In 1946 he bought Gold King Bailey as a yearling; this colt turned out to be the foundation of the Rutland Ranch bloodlines. Many acclaimed this colt to be “one of the best.” In fact, in 1948, Gold King Bailey appeared on the cover of The Ranchman, the major livestock publication of the time.

Primarily a cattle rancher, Rutland would haul good-looking palomino horses to Indiana and bring automobiles back. After depositing some of the checks from the sale of these horses, his banker suggested that he “sell those cows and buy more horses,” and that’s exactly what he did.

In 1950 the Rutlands moved to Independence, Kansas, and began to build a broodmare band with daughters of Overtime Leo, Joak, Poco Bueno, Royal Bar, Leo, Zan V, Oklahoma Star, Tonto Bars Gill, Star Bright Moore, Levan, Red Bee Moore, Chicaro Bill, Vandy, Bert, Hard Twist, Wimpy, and many others. The building of this select group continued into the 1960s.

In 1963, Rutland offered to sell a weanling named Pacific Bailey for $400. Luckily, no one took him up on the offer. In 1964 Gold King Bailey died, and only three months later so did Gold Pacific; the young Pacific Bailey was selected as the replacement sire for the ranch. In 1965 Pacific Bailey, an AQHA Champion, was a stakes winner of four futurities with 14 firsts and 3 seconds from 19 starts. Although he didn’t get to run in the All-American Futurity that year, he had outrun four of the top five finishers earlier that year. In November of his two year-old year Pacific Bailey set an AQHA record for 300 yards; he went on to become one of the great sires of the breed, siring race, halter and performance horses.

Not only did Rutland become an AQHA Leading Breeder of Race Winners in 1967, he also held his first annual production sale. These sales became a nationally known annual event.

During his lifetime, Guy Ray Rutland was named a leading Breeder of Race Winners with Most Wins, The Leading Breeder of Point Earners with Most Performance Points, 4th Leading Breeder of Race ROM Qualifiers of All Time (1945-1970), a Leading Breeder of 1970 Halter Class Winners, a Leading Breeder of Show ROM Horses, and a Leading Breeder of AQHA Champions.

The 1970s were also notable for Rutland in many ways. In 1971 Rutland sponsored the First Rutland Ranch Futurity and Derby, run in Kansas.
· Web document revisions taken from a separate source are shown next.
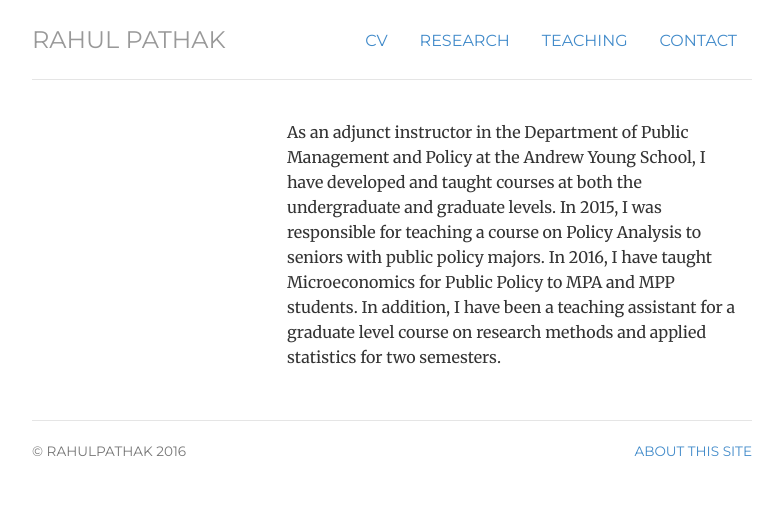
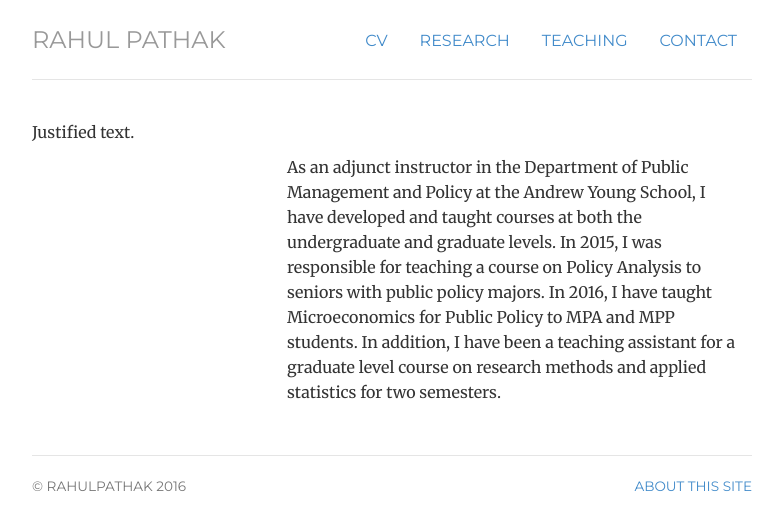
Before and after one commit to pathak-rahul/pathak-rahul.github.io, a Jekyll site: the page built from teaching/index.html, in a window 1280 px wide. Shown: the top 530 px of the page, without its empty margins (248-1031 px from the left). Built offline with Jekyll 4.4.1, drawn with Linux system fonts in a browser that asks for light colours.

Commit message:
Update index.html

```diff
--- a/teaching/index.html
+++ b/teaching/index.html
@@ -5,6 +5,7 @@ title: teaching
 <div class="teaching">
 
 <div class="row marketing">
+<p class="text-justify">Justified text.</p>
 	<div class="col-sm-4">
 	</div>
 	<div itemscope itemtype="http://data-vocabulary.org/Person" class="col-sm-8">
```
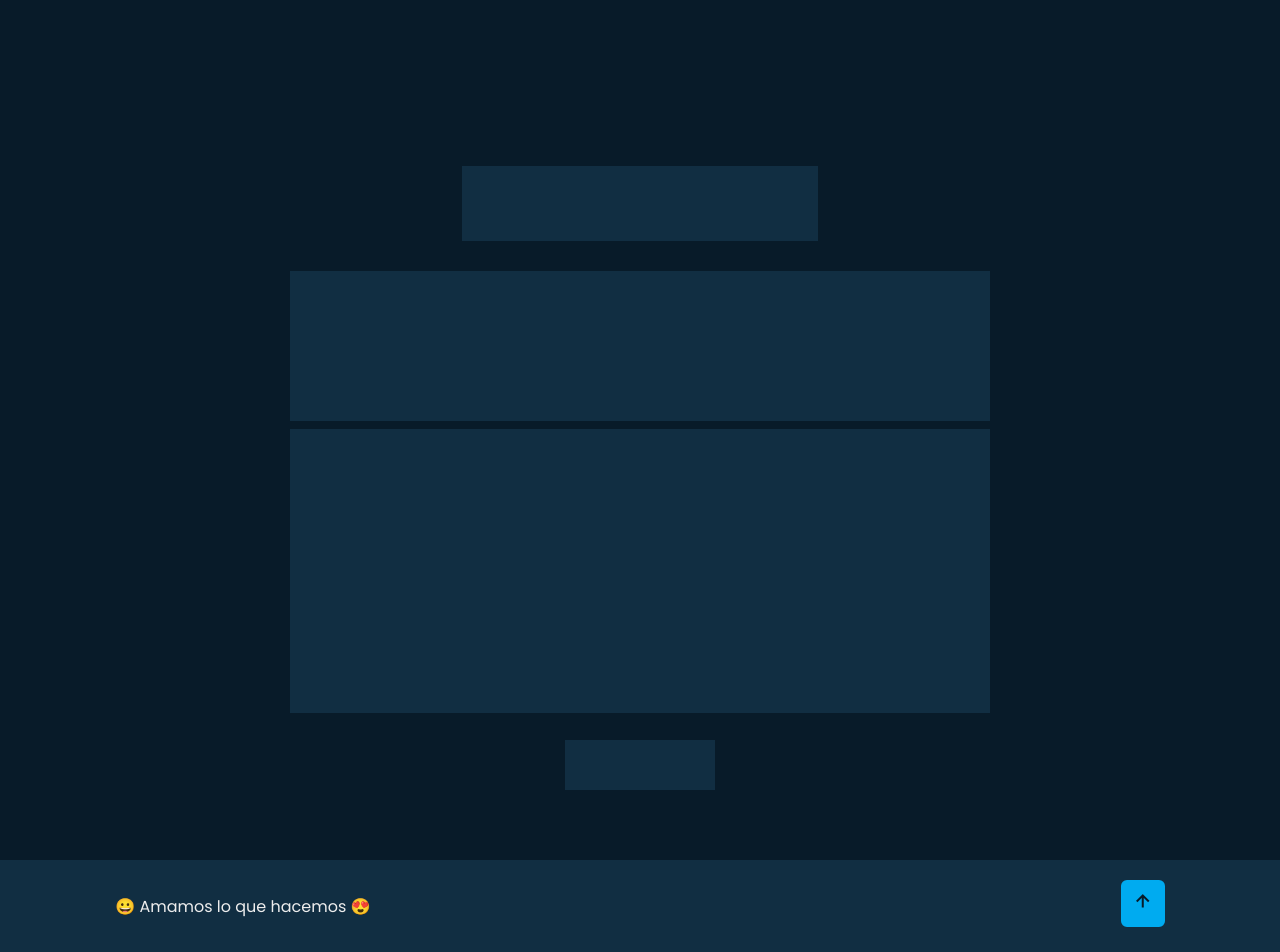
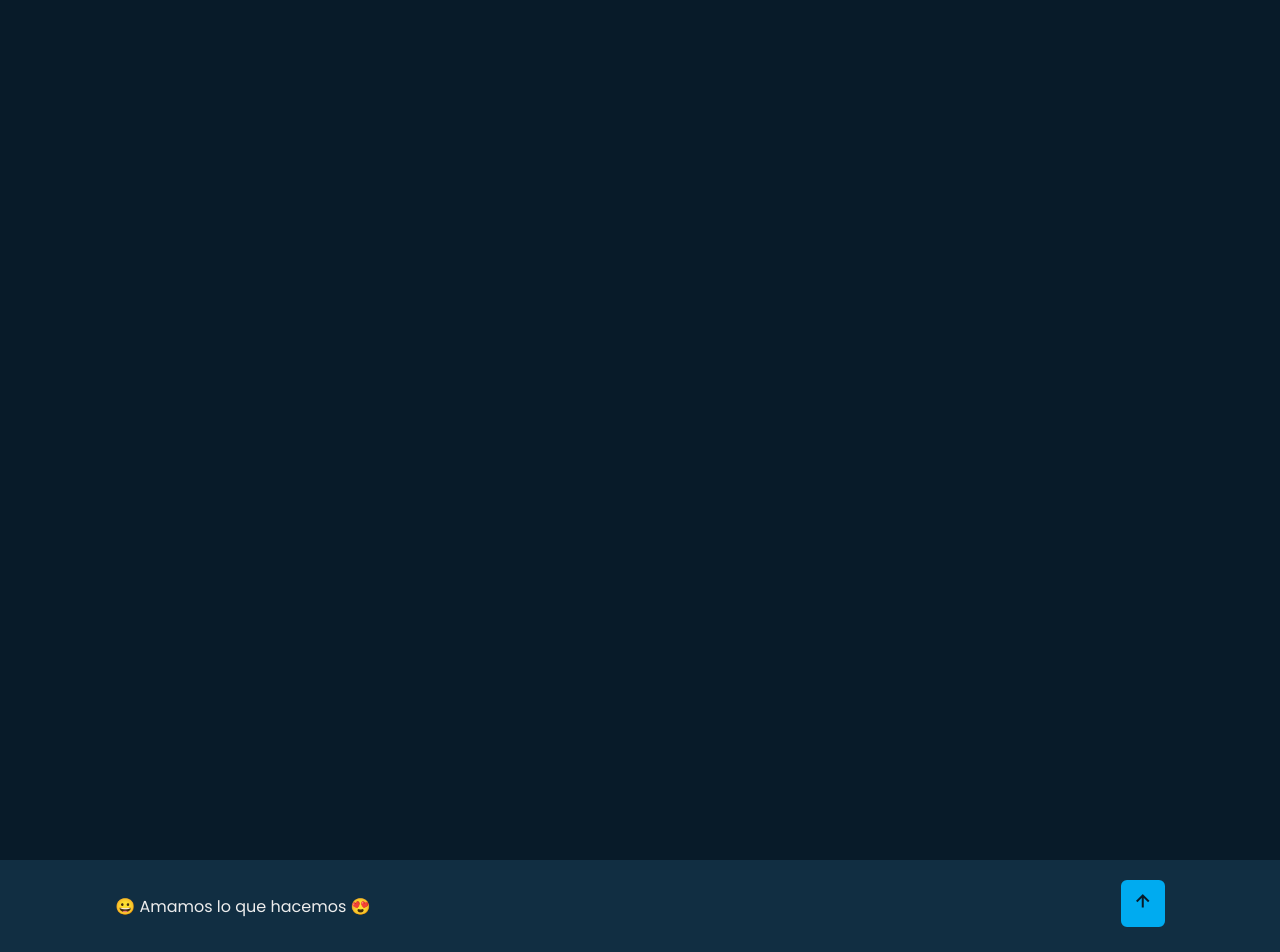
Before and after one commit to LUIS-OCAMPO-PIXEL/ProyectoSlider, a PHP site: page /index.html in a window 1280 px wide; the page is wider, and only the part inside the window is pictured. Shown: the part 734-1686 px from the top of that part. Run offline with PHP 8.4, Linux system fonts and the light colour scheme.

Commit message:
Cambiar color animacion

```diff
--- a/css/style.css
+++ b/css/style.css
@@ -813,7 +813,7 @@ cursor: pointer;
 section:nth-child(odd) .animate.scroll,
 .footer .animate.scroll
 {
-  background: var(--second-bg-color);
+  background: var(--bg-color);
 }
 .education .education-box .animate.scroll{
   width: 105%;
```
The first production sale held in the new mare motel—a one of a kind facility—took place in 1972. This facility had overall dimensions of 320’ by 252’ and had 148 permanent stall measuring 16 x 16 with automatic waterers and infrared heating; the building also housed an arena where the sales were held.

Rutland was often called “a walking dictionary of horse pedigrees.” He adopted a proverb that was published in his first sale catalog and all succeeding ones, and soon became part of his advertising: “Make New Friends. . . Keep the Old. . . One is Silver. . .the Other is Gold.

Throughout the years Guy Ray Rutland stood some of the greatest stallions in AQHA history including Gold King Bailey, Gold Pacific, Pacific Bailey, Star Bright Moore, Gold Chip Bailey, King Leo Bailey, Carrara Marble, Bar Money, Jet Stop, Mr Smooth Pac, Joyful Hope, Deal the Cards, and Native Arrow.

Rutland’s legacy has continued even after his death in 1988. In 2000 the Rutland Ranch received the prestigious Legacy Award from AQHA for over 50 years of continuous breeding of American Quarter Horses: Rutland had registered Gold King Bailey in the National Quarter Horse Breeders Association before the AQHA was formed.

Guy Ray Rutland was inducted into the Kansas Quarter Horse Hall of Fame for his outstanding contributions to the Quarter Horse industry and his dedication to the American Quarter Horse.